Throughout Carole Chambers’ She Draws the Rain there is a controlled patience that is used to evoke the mystical and real powers of the natural world. There is no ritualized adornment, no rhetorical rhapsody. In these poems the blood slows as breath turns to mist. You are there; you witness the beaded efficiency of the orb weaver webs and fathom the owl’s great hunger. Living as part of the circadian rhythms that wash over Hornby Island, her home off Canada’s west coast, she knows what goes on in the hummingbird’s beds, in the black thickets, and swollen waves. She knows how the raven gathers intelligence, and understands the wisdom of the apple, pear, and plum. There are moments of anxiety, of loss, and clearly fashioned visions of mortality, but her elemental communion and wise desire to connect the self with the stones, sea, forest, and sky is a reminder that if we are quiet and patient the land will speak to us.
“Chambers is a prophet of incredible power and vision . . .” — Theresa Wolfwood, Reviews The Barnard-Boecker Centre
“Her poetry is powerful, free and unlabored, she is utterly at home with her poetic self.
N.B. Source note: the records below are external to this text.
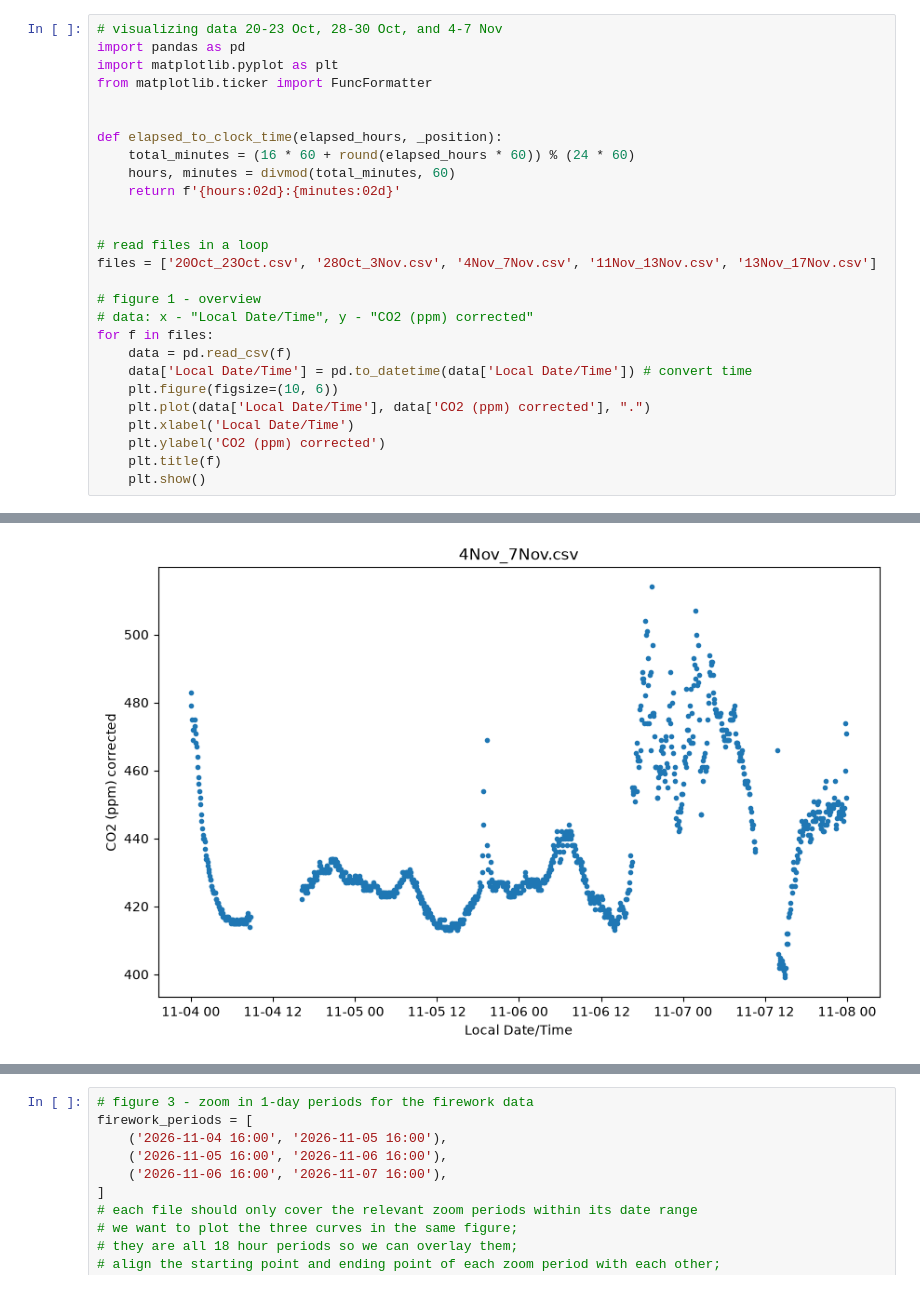
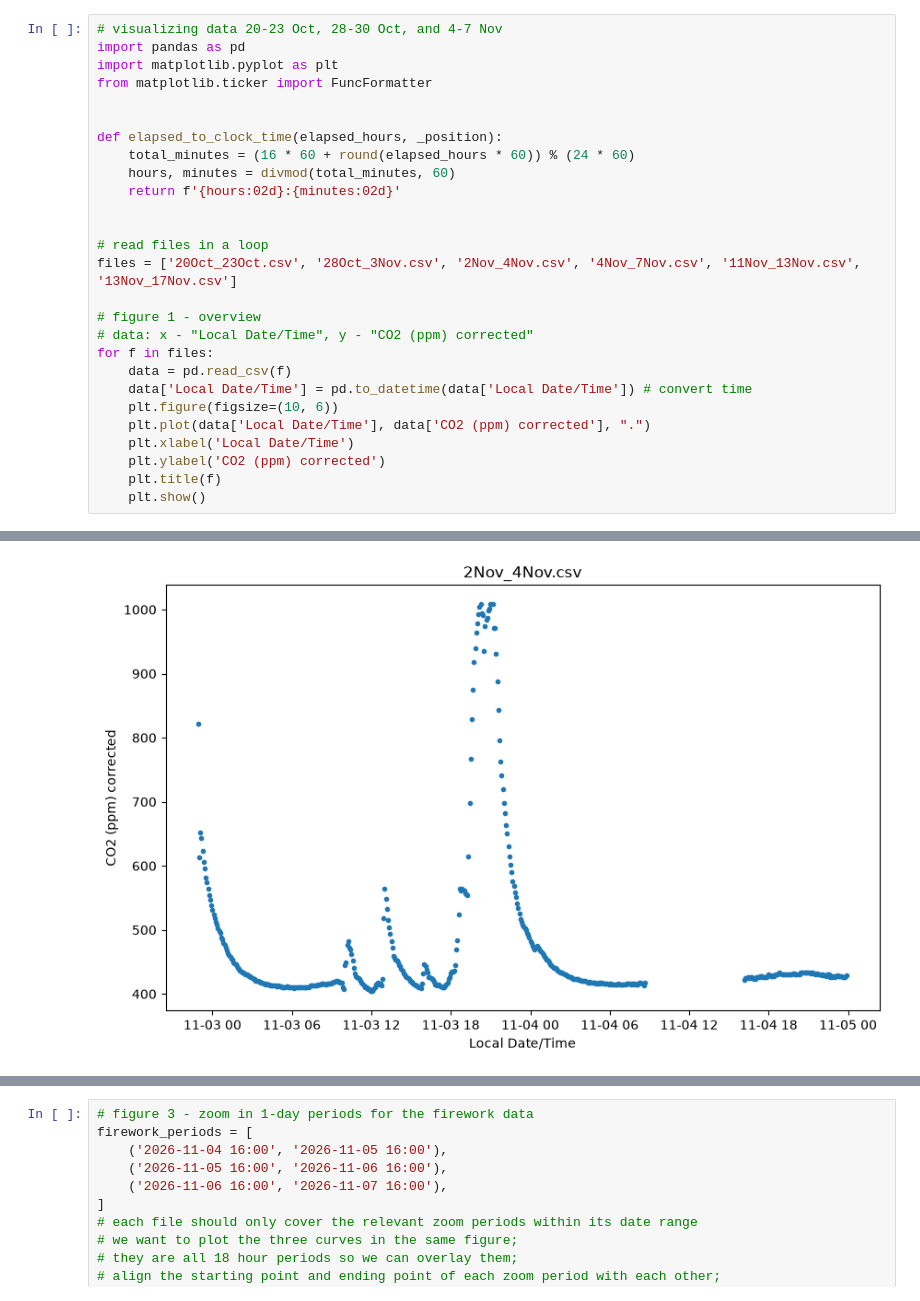
Before and after one commit to lindaccyy-stack/EDAAi, a Jupyter notebook: data_analysis.ipynb, the cells around one changed output, grey strips where cells are left out. Saved outputs shown, nothing was run; the diff lists cells and outputs as text.

Commit message:
update plot

```diff
--- a/data_analysis.ipynb
+++ b/data_analysis.ipynb
@@ -1,31 +1,31 @@
 # %%
 # visualizing data 20-23 Oct, 28-30 Oct, and 4-7 Nov
 import pandas as pd
 import matplotlib.pyplot as plt
 from matplotlib.ticker import FuncFormatter
 
 
 def elapsed_to_clock_time(elapsed_hours, _position):
     total_minutes = (16 * 60 + round(elapsed_hours * 60)) % (24 * 60)
     hours, minutes = divmod(total_minutes, 60)
     return f'{hours:02d}:{minutes:02d}'
 
 
 # read files in a loop
-files = ['20Oct_23Oct.csv', '28Oct_3Nov.csv', '4Nov_7Nov.csv', '11Nov_13Nov.csv', '13Nov_17Nov.csv']
+files = ['20Oct_23Oct.csv', '28Oct_3Nov.csv', '2Nov_4Nov.csv', '4Nov_7Nov.csv', '11Nov_13Nov.csv', '13Nov_17Nov.csv']
 
 # figure 1 - overview
 # data: x - "Local Date/Time", y - "CO2 (ppm) corrected"
 for f in files:
     data = pd.read_csv(f)
     data['Local Date/Time'] = pd.to_datetime(data['Local Date/Time']) # convert time
     plt.figure(figsize=(10, 6))
     plt.plot(data['Local Date/Time'], data['CO2 (ppm) corrected'], ".")
     plt.xlabel('Local Date/Time')
     plt.ylabel('CO2 (ppm) corrected')
     plt.title(f)
     plt.show()
 # %% [output]
 [figure]
 [figure]
-[figure, old version]
+[figure, new version]
```
Also changed, not shown: parts of 2 cells of this notebook, 1 other file.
She writes with grace and ease — and the risk taking — that comes with maturity.” — Will Stone, author of The Cave and the Mountain.